group. Current research involves both ground- and space-based observations, and also utilises high
performance computing facilities available both locally and nationally. Information on these themes and the
group in general is available at: http://www.tcd.ie/Physics/Astrophysics/research.php
The successful candidate will join the two existing academic staff members in handling an expanding
undergraduate astrophysics programme, as well as participate in postgraduate supervision within the
School. As a result, the candidates should have some previous experience in teaching to undergraduate and/or postgraduate students. Previous success in obtaining research funding will be advantageous. Background information on the astrophysics group can be obtained at:
Lecturers from other institutes currently assist in providing astrophysics courses and supervising final year projects. In particular close ties are maintained by the nearby Cosmic Physics School of the Dublin
Institute for Advanced Studies, and interaction with staff and students through attendance at their seminar
series is encouraged.
Candidates should submit a full curriculum vitae, list of publications, research plan, summary of teaching experience and a statement of the approach to teaching and the names of three referees to:
Ms. Joanne Smith, Recruitment Executive, Staff Office, Trinity College, Dublin 2
Tel: +353 1 896 1749
Fax: +353 1 677 2694
WE WELCOME APPLICATIONS BY EMAIL. TRINITY COLLEGE IS AN EQUAL OPPORTUNITIES EMPLOYER"

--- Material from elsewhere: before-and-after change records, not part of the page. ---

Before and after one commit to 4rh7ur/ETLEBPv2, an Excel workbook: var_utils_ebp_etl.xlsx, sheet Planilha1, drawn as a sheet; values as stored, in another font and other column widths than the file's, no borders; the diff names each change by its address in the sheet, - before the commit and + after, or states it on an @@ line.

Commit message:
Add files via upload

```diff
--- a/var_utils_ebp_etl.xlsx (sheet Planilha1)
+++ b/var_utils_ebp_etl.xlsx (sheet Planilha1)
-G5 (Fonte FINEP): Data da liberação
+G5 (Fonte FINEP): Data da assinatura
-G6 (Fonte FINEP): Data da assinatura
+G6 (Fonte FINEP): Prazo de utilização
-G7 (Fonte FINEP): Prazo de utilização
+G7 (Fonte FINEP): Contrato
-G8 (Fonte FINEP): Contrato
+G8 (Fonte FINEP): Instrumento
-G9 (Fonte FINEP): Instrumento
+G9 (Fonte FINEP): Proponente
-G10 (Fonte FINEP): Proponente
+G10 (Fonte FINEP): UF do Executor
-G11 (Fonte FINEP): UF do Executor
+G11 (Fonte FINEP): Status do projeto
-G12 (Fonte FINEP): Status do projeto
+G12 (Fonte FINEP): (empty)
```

4. Fourth of July. Are you ready to celebrate? No, not USA Independence Day. For everyone on Earth, it's Aphelion Day. That's the day when the Earth is furthest from the Sun in its annual circuit around its elliptical orbit. From that day on, we'll start gradually getting closer to the Sun again as we head for Perihelion, or our closest point to the Sun, early in the New Year. The difference is not huge: the variation is from 152m km to 147m km, and it's not enough to outweigh the seasonal effects of the tilt of the Earth's axis, which gives us our Northern and Southern summers and winters. But if you are observing the Sun USING ONLY PROPER SOLAR TELESCOPES OR FILTERS OF COURSE! - then that's the day when the Sun's image will be smallest.